A pro-Syrian government radio station also reported Sunday that “unidentified war planes targeted, in a number of raids, six refrigerated trucks.”
The attack comes shortly after Israel reportedly carried out a drone attack against a defence facility in the Iranian city of Isfahan.
The Wall Street Journal reported on Sunday that the strike was the first to be carried out by Israel since Prime Minister Benjamin Netanyahu returned to power last month.
Israel has long said it is willing to strike Iranian targets if diplomacy fails to curb Tehran’s nuclear or missile programmes, but it has a policy of withholding comment on specific incidents.
Pentagon spokesperson Brigadier General Patrick Ryder said no US military forces were involved in strikes on Iran, but declined to comment further.
The Observatory said that two more convoys had entered Syria from Iraq this week, offloading their cargo to pro-Iran groups in the eastern town of al-Mayadeen.
Armed groups with links to Iran, including Lebanon’s Hezbollah, have a major presence around the Iraq-Syria border, and are heavily deployed in Syria’s Deir Ezzor.
The attacks in Syria and Iran come amid talks between Jerusalem and Washington on new ways to counter Tehran, including its deepening military cooperation with Russia.
Iran and the P5+1 group of countries – the US, UK, France, Russia, China and Germany – reached a deal in 2015 to put limitations on Tehran’s nuclear programme in return for a lifting of sanctions.

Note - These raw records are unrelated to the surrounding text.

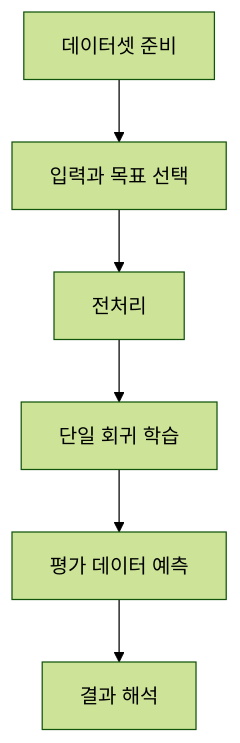
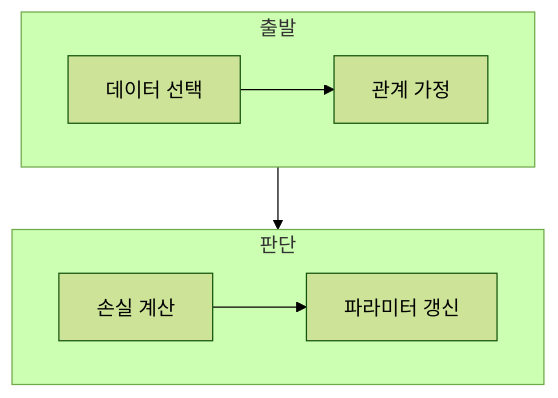
The diagram in ComputerScience/03_ai-ml-data/machine-learning/notes/01. 선형 회귀 실습 설계.md (umyunsang/edu), drawn with Mermaid (forest theme) before and after one commit. The commit also changed other lines of this file and 8 other files, not shown here.

````diff
--- a/ComputerScience/03_ai-ml-data/machine-learning/notes/01. 선형 회귀 실습 설계.md
+++ b/ComputerScience/03_ai-ml-data/machine-learning/notes/01. 선형 회귀 실습 설계.md
@@ -20,8 +23,12 @@
 ```mermaid
-flowchart TD
-  A[데이터셋 준비] --> B[입력과 목표 선택]
-  B --> C[전처리]
-  C --> D[단일 회귀 학습]
-  D --> E[평가 데이터 예측]
-  E --> F[결과 해석]
+flowchart TB
+    subgraph Input[출발]
+        direction LR
+        A[데이터 선택] --> B[관계 가정]
+    end
+    subgraph Decision[판단]
+        direction LR
+        C[손실 계산] --> D[파라미터 갱신]
+    end
+    B --> C
 ```
````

In 2018, despite Tehran’s compliance with the deal, former US President Donald Trump exited the agreement, reapplying heavy sanctions against Iran.
Israel, along with US Gulf Arab allies, opposed the 2015 deal, with Netanyahu publicly slamming it, straining the relationship with Washington.
Since taking office, President Joe Biden has sought to return the US to the agreement – officially called the Joint Comprehensive Plan of Action (JCPOA) – but the two sides have so far failed to revive the deal despite months of talks in Vienna.
One former Iranian diplomat told MEE last week that domestic and global events, not least Iran’s close ally Russia invading Ukraine, also appear to have conspired to undermine the chances of a return to the deal.
“Currently, the US is still willing to sign the deal, but we don’t have too much time,” he explained.
“Personally I don’t have any hope as an angry Europe and the US are seemingly waiting for a turning point in the Ukraine war to raise the pressure and… bring back all the dangerous UN security council resolutions against Iran.”